- Armament and disarmament
- Conflict and peace
- Peace and development
Western governments and defence companies are adapting to the effects of the 2008 economic crisis by devising new strategies to increase international arms sales.
Safeguards measures play a vital role in international efforts to monitor technologies related to reprocessing and enrichment of nuclear materials.
China plays a central role in international efforts to curb the North Korean nuclear programme, but chooses a strategy of closer economic and political ties rather than of applying sanctions.
Civil society has an important role to play in restoring sustainable peace and security to Mali.
Although strengthening Russia's engagement in the Arctic may be a key building block in the development of the region, an over-emphasis on sovereignty issues risks overlooking the importance of economic and strategic developments beyond the region.
The international community, and Western powers in particular, appear to have pulled back from the brink of a military intervention in Syria in response to the alleged use of chemical weapons by the regime of Syrian President Bashir al-Assad. However, the threat of a direct intervention in the conflict in Syria, which has already claimed over 100 000 lives, remains real.

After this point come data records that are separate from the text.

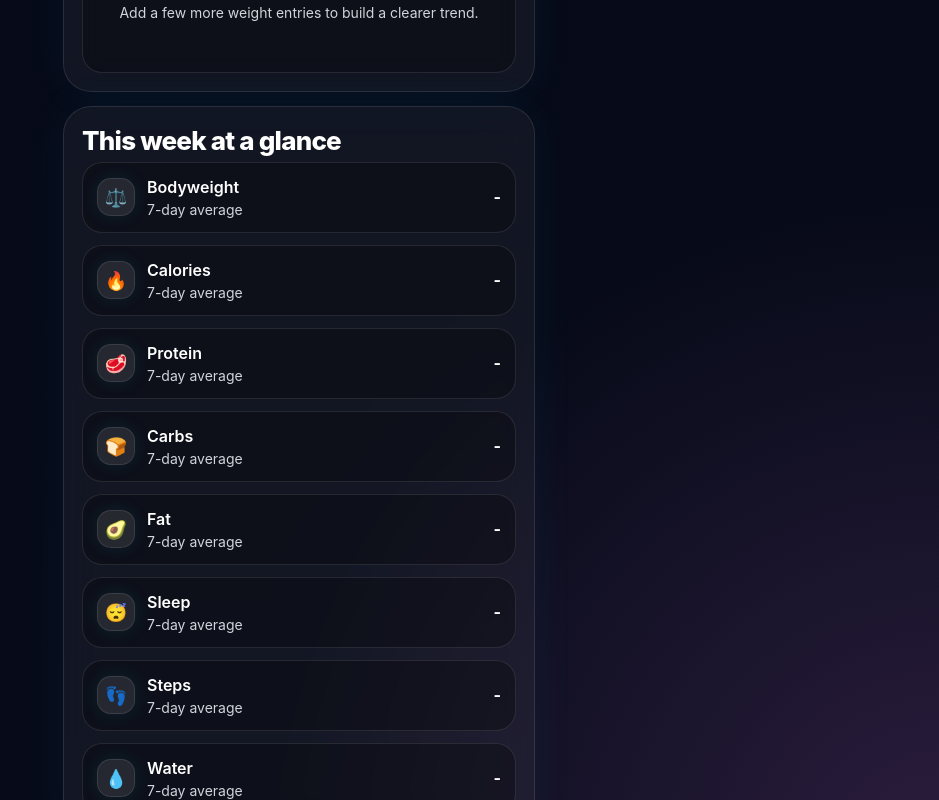
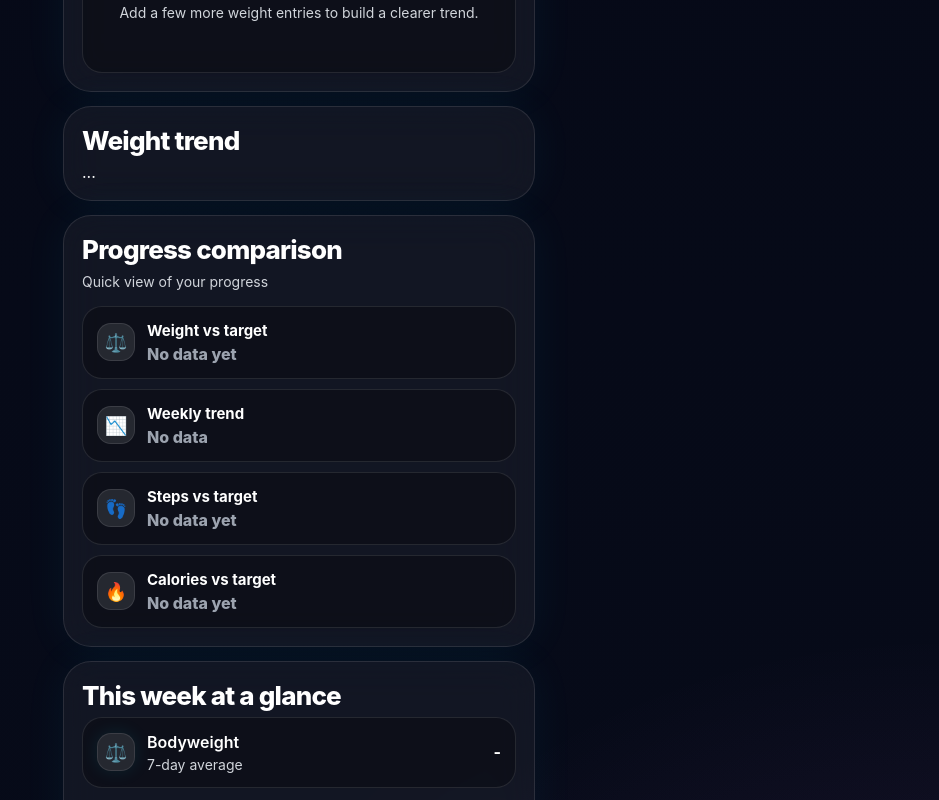
Before and after one commit to franfarr/fitness-tracker-premium, a React (Vite) app: page / in a window 1280 px wide. Shown: the part 1900-2700 px from the top of the page, without its empty margins (341-1280 px from the left). Built offline with nearby package versions, Linux system fonts and the light colour scheme.

Commit message:
Update App.jsx

```diff
--- a/src/App.jsx
+++ b/src/App.jsx
@@ -171,6 +171,25 @@ function validChartPoints(data) {
   return data.filter((point) => typeof point.value === "number" && !Number.isNaN(point.value));
 }
 
+function compareValue(actual, target, unit, lowerIsBetter = false) {
+  if (actual == null || target == null || target === "") {
+    return { text: "No data yet", good: null };
+  }
+
+  const diff = +(actual - Number(target)).toFixed(1);
+  const abs = Math.abs(diff);
+
+  if (diff === 0) {
+    return { text: "On target", good: true };
+  }
+
+  const good = lowerIsBetter ? diff < 0 : diff > 0;
+
+  return {
+    text: `${diff > 0 ? "+" : "-"}${abs} ${unit}`,
+    good,
+  };
+}
 function App() {
   const [state, setState] = useState(defaultState);
   const [tab, setTab] = useState("dashboard");
@@ -240,6 +259,19 @@ function App() {
     ...field,
     avg: avg(last7.map((key) => Number(state.entries[key]?.metrics?.[field.id]))),
   }));
+
+  const weightVsTarget = compareValue(currentWeight, state.goals?.bw, "kg", true);
+
+const stepsAvg = metricAverages.find((f) => f.id === "steps")?.avg;
+const caloriesAvg = metricAverages.find((f) => f.id === "calories")?.avg;
+
+const stepsVsTarget = compareValue(stepsAvg, state.goals?.steps, "steps", false);
+const caloriesVsTarget = compareValue(caloriesAvg, state.goals?.calories, "kcal", true);
+
+const weeklyTrendText =
+  weeklyWeightChange != null
+    ? `${weeklyWeightChange < 0 ? "-" : "+"}${Math.abs(weeklyWeightChange)} kg`
+    : "No data";
 
   function updateEntry(updater) {
     setState((prev) => {
@@ -431,6 +463,41 @@ function App() {
       validWeightPoints={validWeightPoints}
     />
   )}
+</Panel>
+              <Panel title="Weight trend">
+  ...
+</Panel>
+
+<Panel title="Progress comparison" subtitle="Quick view of your progress">
+  <div style={styles.comparisonGrid}>
+    <ComparisonCard
+      icon="⚖️"
+      title="Weight vs target"
+      value={weightVsTarget.text}
+      good={weightVsTarget.good}
+    />
+
+    <ComparisonCard
+      icon="📉"
+      title="Weekly trend"
+      value={weeklyTrendText}
+      good={weeklyWeightChange != null ? weeklyWeightChange <= 0 : null}
+    />
+
+    <ComparisonCard
+      icon="👣"
+      title="Steps vs target"
+      value={stepsVsTarget.text}
+      good={stepsVsTarget.good}
+    />
+
+    <ComparisonCard
+      icon="🔥"
+      title="Calories vs target"
+      value={caloriesVsTarget.text}
+      good={caloriesVsTarget.good}
+    />
+  </div>
 </Panel>
 
               <Panel title="This week at a glance">
@@ -754,6 +821,27 @@ function MetricCard({ title, value, subtitle, note }) {
       <div style={styles.metricValue}>{value}</div>
       <div style={styles.metricSub}>{subtitle}</div>
       <div style={styles.metricNote}>{note}</div>
+    </div>
+  );
+}
+
+function ComparisonCard({ icon, title, value, good }) {
+  const color =
+    good == null
+      ? "#9ca3af"
+      : good
+      ? "#4ade80"
+      : "#f87171";
+
+  return (
+    <div style={styles.comparisonCard}>
+      <div style={styles.compareTop}>
+        <div style={styles.compareIcon}>{icon}</div>
+        <div>
+          <div style={styles.compareTitle}>{title}</div>
+          <div style={{ ...styles.compareValue, color }}>{value}</div>
+        </div>
+      </div>
     </div>
   );
 }
@@ -1680,7 +1768,47 @@ legendLineGreen: {
   background: "repeating-linear-gradient(90deg, #ef4444 0 8px, transparent 8px 14px)",
   display: "inline-block",
 },
-
+comparisonGrid: {
+  display: "grid",
+  gap: 10,
+},
+
+comparisonCard: {
+  background: "rgba(0,0,0,0.28)",
+  border: "1px solid rgba(255,255,255,0.10)",
+  borderRadius: 20,
+  padding: 14,
+},
+
+compareTop: {
+  display: "flex",
+  alignItems: "center",
+  gap: 12,
+},
+
+compareIcon: {
+  width: 38,
+  height: 38,
+  borderRadius: 14,
+  background: "rgba(255,255,255,0.10)",
+  border: "1px solid rgba(255,255,255,0.10)",
+  display: "flex",
+  alignItems: "center",
+  justifyContent: "center",
+  fontSize: 18,
+},
+
+compareTitle: {
+  color: "#ffffff",
+  fontSize: 15,
+  fontWeight: 700,
+},
+
+compareValue: {
+  marginTop: 4,
+  fontSize: 16,
+  fontWeight: 800,
+},
 };
 
 export default App;
```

Now, more than ever, we need to understand the real costs of war and the benefits of peace.
In November 2013 the United Nations Secretary-General is expected to release his next report on the protection of civilians (POC) in armed conflict. With the ongoing debates in anticipation of the report, and as the 20th anniversary of the 1994 Rwandan genocide approaches, now is the time to reflect on what the concept of POC has achieved so far, and how its implementation needs to be adjusted.